Figure 1


At the moment, the model includes 51 species and functional groups (fig. 2).  All species cannot be included; some have been gathered in functional groups. The gathering has been performed with the aim that the species included in a group should eat similar prey, have similar longevities and be in the same size class. It is not a good idea to group together prey and predators, or species that live for 2 years with one that lives for 40 years.

Figure 2


In addition to the biology, Atlantis also includes fisheries. This means that we will include time-series of catches and by-catches of the species/groups included in the model, in addition to number of vessels, type of gear and when they are at sea.

Atlantis gives great opportunities to run “what-if” scenarios. It can be used to look at the impact of climate, fisheries and pollution on the ecosystem as a whole. In the Barents and Nordic Seas this means that it for instance can be used to look at the vulnerabilities of the “ice-loving” species, like polar bears and seals, in connection to decreasing ice-cover and increasing temperatures. With respect to fisheries, it can give more information about the effect of changing gear, or reducing/increasing the number of vessels in certain areas.

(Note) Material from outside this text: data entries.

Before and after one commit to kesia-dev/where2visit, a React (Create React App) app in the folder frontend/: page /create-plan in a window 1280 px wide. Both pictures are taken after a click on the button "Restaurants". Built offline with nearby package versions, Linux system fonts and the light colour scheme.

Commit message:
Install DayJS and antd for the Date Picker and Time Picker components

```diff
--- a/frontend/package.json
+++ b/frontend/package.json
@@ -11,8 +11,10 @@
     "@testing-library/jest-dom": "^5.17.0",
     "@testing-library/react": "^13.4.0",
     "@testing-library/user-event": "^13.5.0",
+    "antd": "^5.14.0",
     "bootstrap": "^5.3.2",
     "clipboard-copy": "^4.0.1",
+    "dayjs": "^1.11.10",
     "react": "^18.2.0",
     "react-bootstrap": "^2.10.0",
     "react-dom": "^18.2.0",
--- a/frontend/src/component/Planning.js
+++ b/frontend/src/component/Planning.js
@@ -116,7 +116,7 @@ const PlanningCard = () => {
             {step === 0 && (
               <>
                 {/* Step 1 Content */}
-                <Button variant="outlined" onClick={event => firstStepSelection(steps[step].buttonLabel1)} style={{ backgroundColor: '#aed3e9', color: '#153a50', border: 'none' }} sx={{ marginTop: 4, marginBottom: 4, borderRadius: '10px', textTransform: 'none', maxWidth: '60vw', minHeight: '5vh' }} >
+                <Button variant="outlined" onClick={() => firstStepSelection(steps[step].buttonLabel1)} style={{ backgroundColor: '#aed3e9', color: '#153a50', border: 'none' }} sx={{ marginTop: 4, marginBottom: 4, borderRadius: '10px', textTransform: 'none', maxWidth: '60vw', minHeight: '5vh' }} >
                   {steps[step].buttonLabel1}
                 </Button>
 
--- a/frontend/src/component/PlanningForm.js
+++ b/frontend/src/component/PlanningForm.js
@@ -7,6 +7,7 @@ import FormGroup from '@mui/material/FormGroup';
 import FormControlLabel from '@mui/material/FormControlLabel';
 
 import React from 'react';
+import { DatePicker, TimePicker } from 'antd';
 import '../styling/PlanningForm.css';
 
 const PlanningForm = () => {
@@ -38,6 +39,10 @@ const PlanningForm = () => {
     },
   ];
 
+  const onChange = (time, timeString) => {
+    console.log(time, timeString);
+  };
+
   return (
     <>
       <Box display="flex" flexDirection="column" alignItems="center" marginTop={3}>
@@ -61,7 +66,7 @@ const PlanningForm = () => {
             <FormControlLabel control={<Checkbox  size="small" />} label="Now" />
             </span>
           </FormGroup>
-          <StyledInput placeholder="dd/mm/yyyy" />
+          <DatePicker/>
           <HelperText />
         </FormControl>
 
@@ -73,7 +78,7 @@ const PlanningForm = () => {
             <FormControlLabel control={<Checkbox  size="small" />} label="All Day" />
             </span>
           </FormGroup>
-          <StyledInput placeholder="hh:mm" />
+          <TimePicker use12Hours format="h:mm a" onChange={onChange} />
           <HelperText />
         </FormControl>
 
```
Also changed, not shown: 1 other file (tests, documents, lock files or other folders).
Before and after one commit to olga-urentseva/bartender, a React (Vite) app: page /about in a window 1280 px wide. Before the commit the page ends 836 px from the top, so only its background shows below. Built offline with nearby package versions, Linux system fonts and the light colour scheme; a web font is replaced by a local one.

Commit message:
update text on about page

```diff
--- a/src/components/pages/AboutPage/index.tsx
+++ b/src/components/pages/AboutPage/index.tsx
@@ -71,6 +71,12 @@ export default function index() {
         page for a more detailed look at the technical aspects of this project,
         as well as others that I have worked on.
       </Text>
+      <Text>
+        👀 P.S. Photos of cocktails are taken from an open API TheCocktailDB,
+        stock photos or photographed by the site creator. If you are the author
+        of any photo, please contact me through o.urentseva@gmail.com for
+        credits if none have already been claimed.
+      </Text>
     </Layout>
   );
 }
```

Fulton EA, Smith ADM and Smith DC. 2007. Alternative Management Strategies for Southeast Australian Commonwealth Fisheries: Stage 2: Quantitative Management Strategy Evaluation. Australian Fisheries Management Authority Report.